Web interface edit records
== Segment start ==

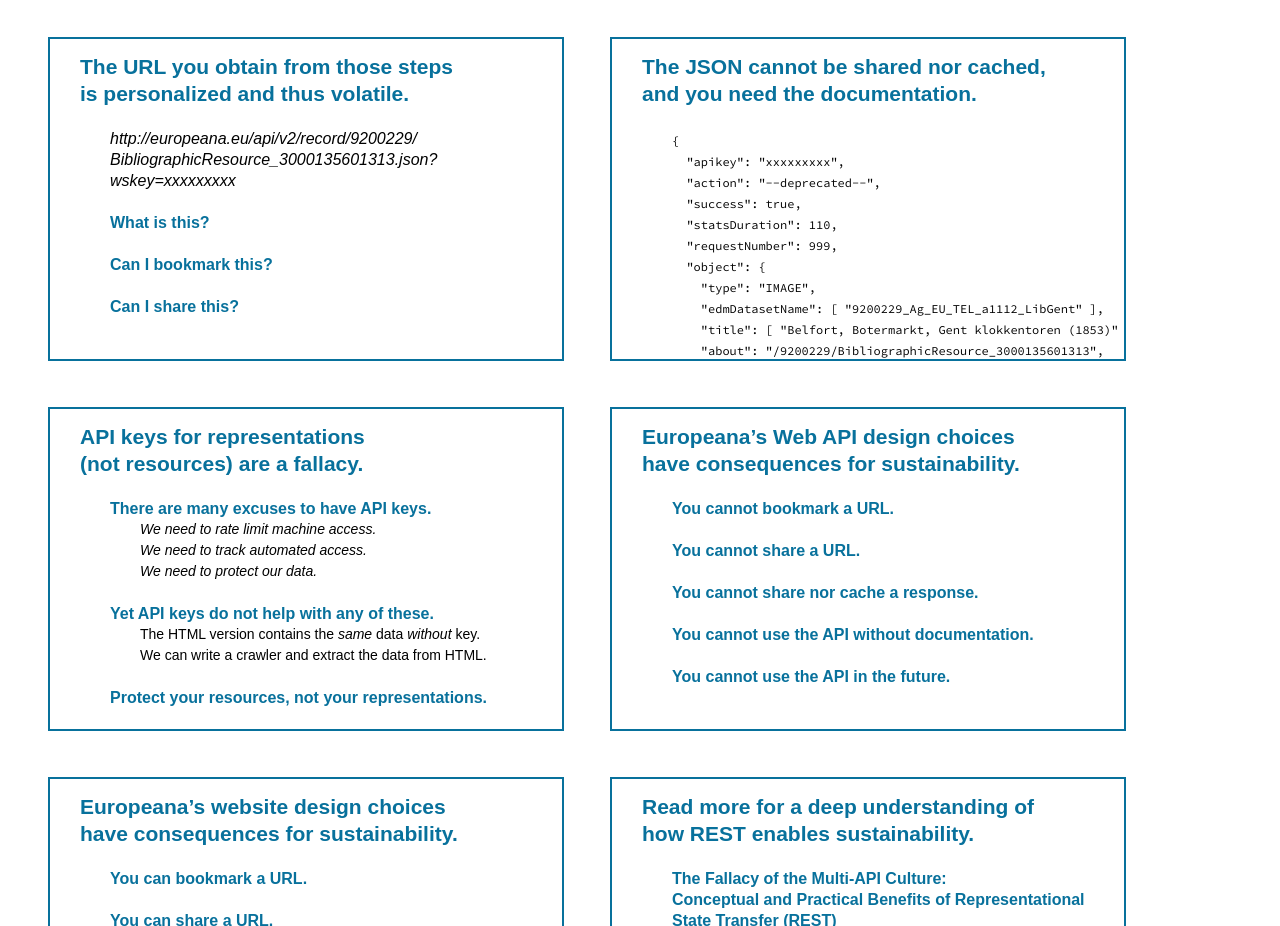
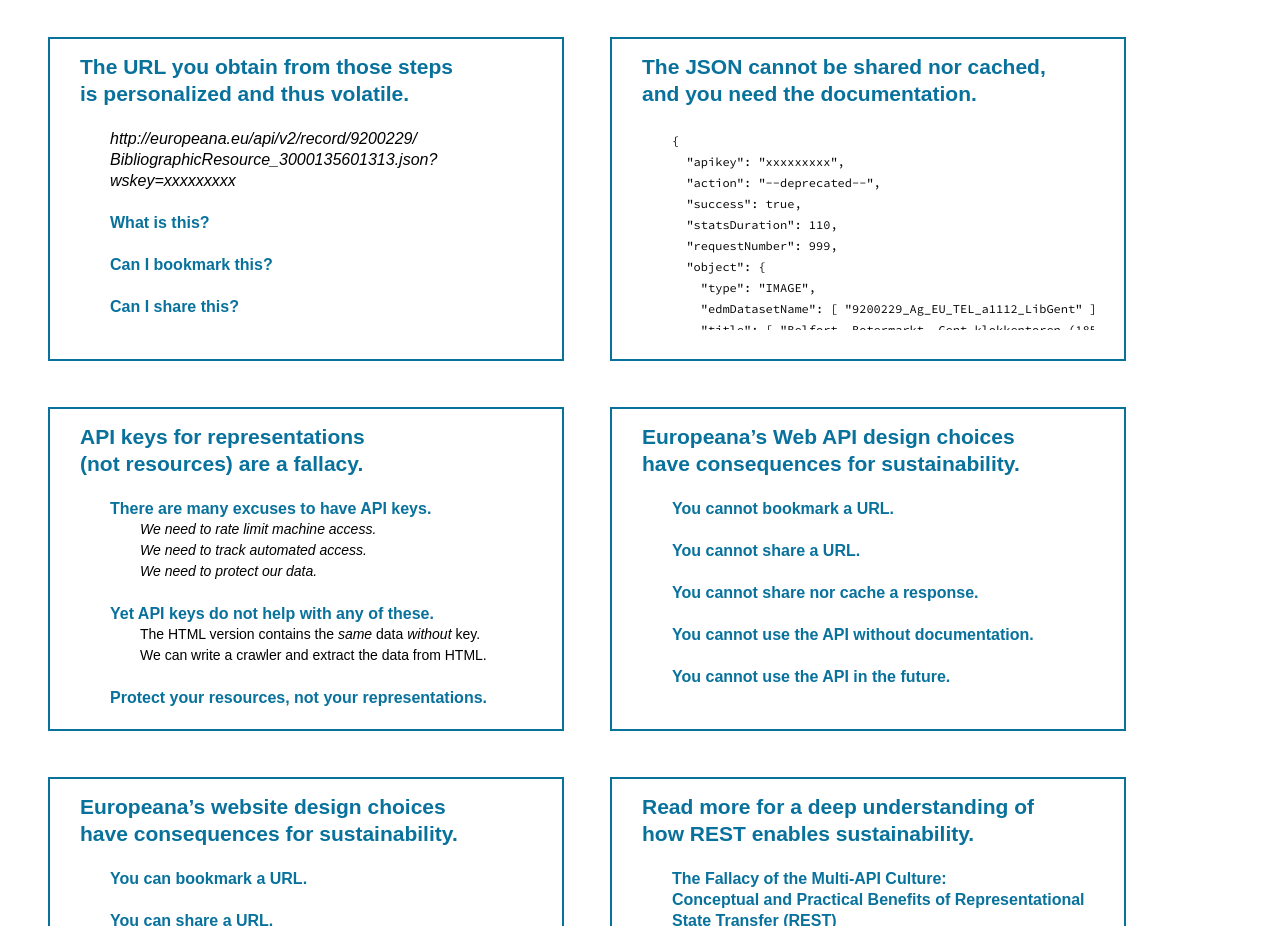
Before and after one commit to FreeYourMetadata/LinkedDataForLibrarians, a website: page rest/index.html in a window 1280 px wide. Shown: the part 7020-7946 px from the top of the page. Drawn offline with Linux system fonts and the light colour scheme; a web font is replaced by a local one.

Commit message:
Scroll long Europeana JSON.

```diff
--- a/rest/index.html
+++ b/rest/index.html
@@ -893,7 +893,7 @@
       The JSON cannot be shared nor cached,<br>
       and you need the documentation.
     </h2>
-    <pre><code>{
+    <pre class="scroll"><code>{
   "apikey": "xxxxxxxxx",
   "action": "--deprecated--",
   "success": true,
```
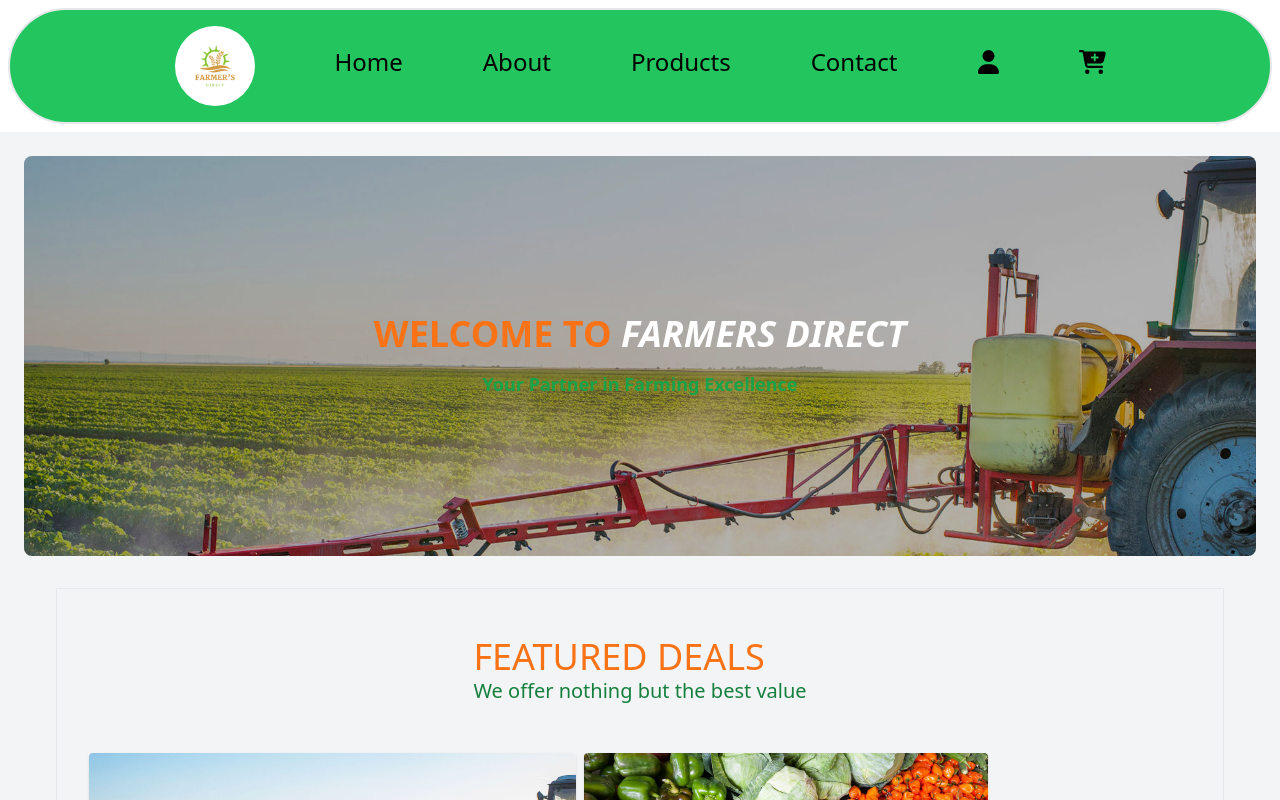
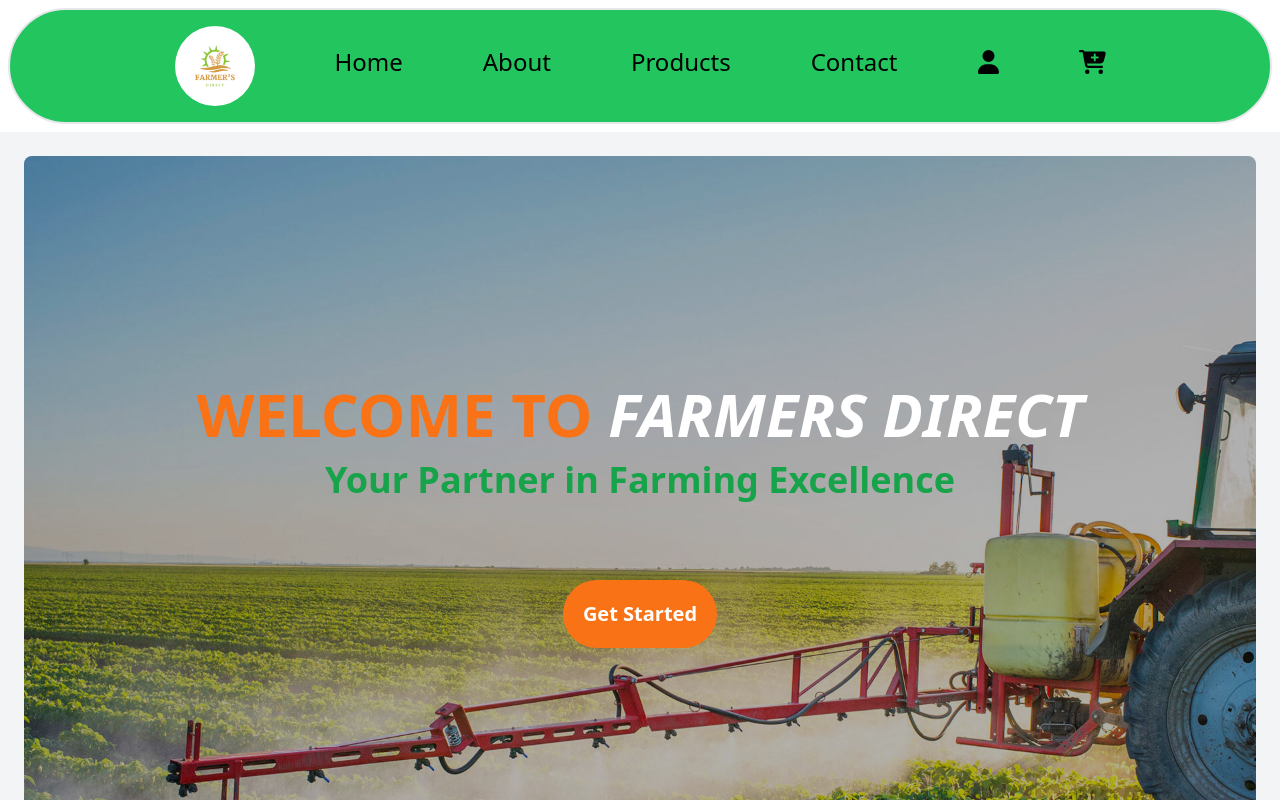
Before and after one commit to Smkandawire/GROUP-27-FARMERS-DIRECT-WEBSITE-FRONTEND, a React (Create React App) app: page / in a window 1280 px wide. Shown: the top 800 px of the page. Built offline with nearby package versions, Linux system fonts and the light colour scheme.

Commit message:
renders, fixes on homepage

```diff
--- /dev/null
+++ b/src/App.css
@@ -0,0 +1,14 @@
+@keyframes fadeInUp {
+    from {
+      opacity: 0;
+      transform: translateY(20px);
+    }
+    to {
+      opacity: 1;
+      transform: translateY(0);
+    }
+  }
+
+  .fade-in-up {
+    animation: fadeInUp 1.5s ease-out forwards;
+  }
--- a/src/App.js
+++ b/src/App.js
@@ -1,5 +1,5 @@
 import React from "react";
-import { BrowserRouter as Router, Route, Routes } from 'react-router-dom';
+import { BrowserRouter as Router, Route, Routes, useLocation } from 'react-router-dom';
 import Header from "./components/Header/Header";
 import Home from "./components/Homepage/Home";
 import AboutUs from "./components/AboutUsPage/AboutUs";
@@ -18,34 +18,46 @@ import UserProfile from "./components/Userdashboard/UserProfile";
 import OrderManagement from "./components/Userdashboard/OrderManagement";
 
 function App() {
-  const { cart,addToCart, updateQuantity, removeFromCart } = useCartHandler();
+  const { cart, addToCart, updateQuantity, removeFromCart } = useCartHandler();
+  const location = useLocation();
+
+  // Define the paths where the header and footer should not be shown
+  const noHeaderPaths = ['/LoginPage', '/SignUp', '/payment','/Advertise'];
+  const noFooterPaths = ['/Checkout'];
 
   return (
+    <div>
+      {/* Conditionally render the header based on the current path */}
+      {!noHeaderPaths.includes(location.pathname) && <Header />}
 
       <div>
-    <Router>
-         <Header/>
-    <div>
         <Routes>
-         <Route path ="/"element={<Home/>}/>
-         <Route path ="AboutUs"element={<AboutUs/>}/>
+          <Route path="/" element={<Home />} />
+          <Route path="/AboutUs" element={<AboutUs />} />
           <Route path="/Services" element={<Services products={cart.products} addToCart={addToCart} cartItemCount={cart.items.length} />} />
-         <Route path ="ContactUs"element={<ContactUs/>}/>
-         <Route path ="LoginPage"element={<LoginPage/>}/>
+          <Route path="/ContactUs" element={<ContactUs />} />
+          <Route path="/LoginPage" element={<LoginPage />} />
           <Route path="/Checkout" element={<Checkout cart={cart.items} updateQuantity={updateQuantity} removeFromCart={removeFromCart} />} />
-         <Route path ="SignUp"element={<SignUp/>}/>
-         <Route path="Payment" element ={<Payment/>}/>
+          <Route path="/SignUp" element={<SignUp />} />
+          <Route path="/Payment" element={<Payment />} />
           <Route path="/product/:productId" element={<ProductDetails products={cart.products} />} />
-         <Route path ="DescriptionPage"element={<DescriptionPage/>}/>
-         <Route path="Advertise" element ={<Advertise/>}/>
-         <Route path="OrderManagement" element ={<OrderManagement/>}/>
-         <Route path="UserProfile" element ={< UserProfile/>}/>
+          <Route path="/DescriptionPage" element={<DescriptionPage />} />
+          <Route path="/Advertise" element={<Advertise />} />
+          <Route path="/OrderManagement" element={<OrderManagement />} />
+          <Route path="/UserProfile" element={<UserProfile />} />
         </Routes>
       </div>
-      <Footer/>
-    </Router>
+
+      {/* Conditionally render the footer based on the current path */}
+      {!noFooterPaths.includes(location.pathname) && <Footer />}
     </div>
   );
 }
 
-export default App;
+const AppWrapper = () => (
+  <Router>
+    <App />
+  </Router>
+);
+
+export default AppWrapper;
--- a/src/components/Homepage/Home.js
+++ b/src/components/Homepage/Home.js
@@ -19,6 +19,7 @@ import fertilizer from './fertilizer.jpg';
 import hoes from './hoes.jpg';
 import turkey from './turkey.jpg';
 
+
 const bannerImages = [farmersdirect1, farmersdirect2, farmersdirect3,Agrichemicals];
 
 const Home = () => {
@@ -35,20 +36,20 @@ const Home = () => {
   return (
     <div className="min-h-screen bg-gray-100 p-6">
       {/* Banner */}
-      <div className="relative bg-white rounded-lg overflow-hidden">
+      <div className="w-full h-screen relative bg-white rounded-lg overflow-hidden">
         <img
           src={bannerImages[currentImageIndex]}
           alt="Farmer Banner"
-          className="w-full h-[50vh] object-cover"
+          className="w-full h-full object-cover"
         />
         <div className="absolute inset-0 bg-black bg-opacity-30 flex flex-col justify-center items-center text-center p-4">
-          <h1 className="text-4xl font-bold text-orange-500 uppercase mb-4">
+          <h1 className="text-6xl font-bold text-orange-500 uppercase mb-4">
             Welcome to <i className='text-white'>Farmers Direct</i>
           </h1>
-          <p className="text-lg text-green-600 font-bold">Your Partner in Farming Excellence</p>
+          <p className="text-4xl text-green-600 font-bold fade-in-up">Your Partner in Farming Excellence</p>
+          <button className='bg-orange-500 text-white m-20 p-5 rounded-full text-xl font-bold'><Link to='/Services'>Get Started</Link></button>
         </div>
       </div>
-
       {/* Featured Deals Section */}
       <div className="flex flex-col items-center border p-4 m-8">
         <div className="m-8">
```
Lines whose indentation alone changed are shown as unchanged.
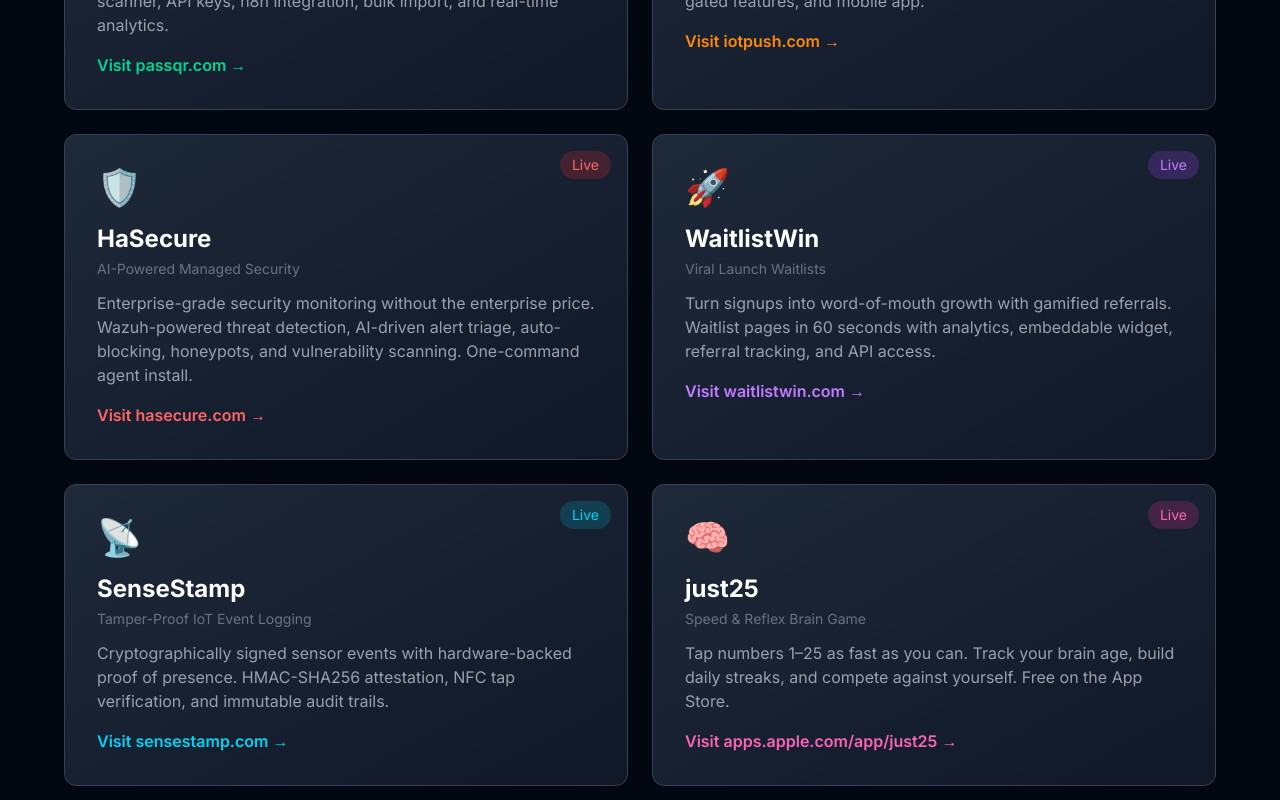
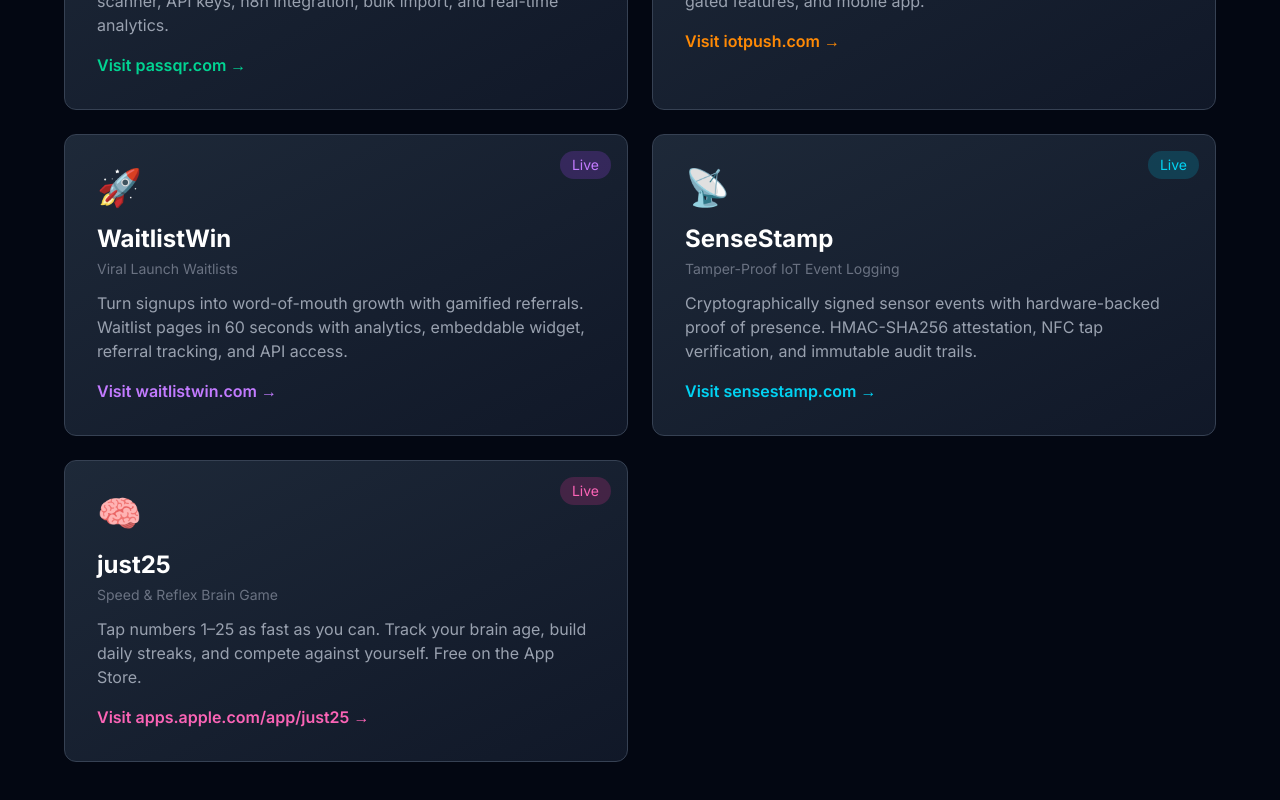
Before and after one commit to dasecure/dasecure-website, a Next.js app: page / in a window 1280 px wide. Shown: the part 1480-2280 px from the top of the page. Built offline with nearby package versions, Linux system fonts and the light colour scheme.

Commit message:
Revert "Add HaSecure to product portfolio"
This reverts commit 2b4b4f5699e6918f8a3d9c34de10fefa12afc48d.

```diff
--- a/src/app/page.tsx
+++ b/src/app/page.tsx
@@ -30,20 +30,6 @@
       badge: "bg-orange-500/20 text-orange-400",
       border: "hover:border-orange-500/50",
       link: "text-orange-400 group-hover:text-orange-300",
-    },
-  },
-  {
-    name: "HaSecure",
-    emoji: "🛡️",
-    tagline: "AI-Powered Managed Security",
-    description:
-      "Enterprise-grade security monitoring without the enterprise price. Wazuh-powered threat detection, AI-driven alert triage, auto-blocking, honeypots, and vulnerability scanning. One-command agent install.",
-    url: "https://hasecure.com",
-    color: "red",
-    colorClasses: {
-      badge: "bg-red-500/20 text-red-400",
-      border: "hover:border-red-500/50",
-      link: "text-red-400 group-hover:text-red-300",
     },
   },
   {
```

== Segment end ==

Filter the entries above and return only the lines holding "components".

 import Header from "./components/Header/Header";
 import Home from "./components/Homepage/Home";
 import AboutUs from "./components/AboutUsPage/AboutUs";
@@ -18,34 +18,46 @@ import UserProfile from "./components/Userdashboard/UserProfile";
 import OrderManagement from "./components/Userdashboard/OrderManagement";
--- a/src/components/Homepage/Home.js
+++ b/src/components/Homepage/Home.js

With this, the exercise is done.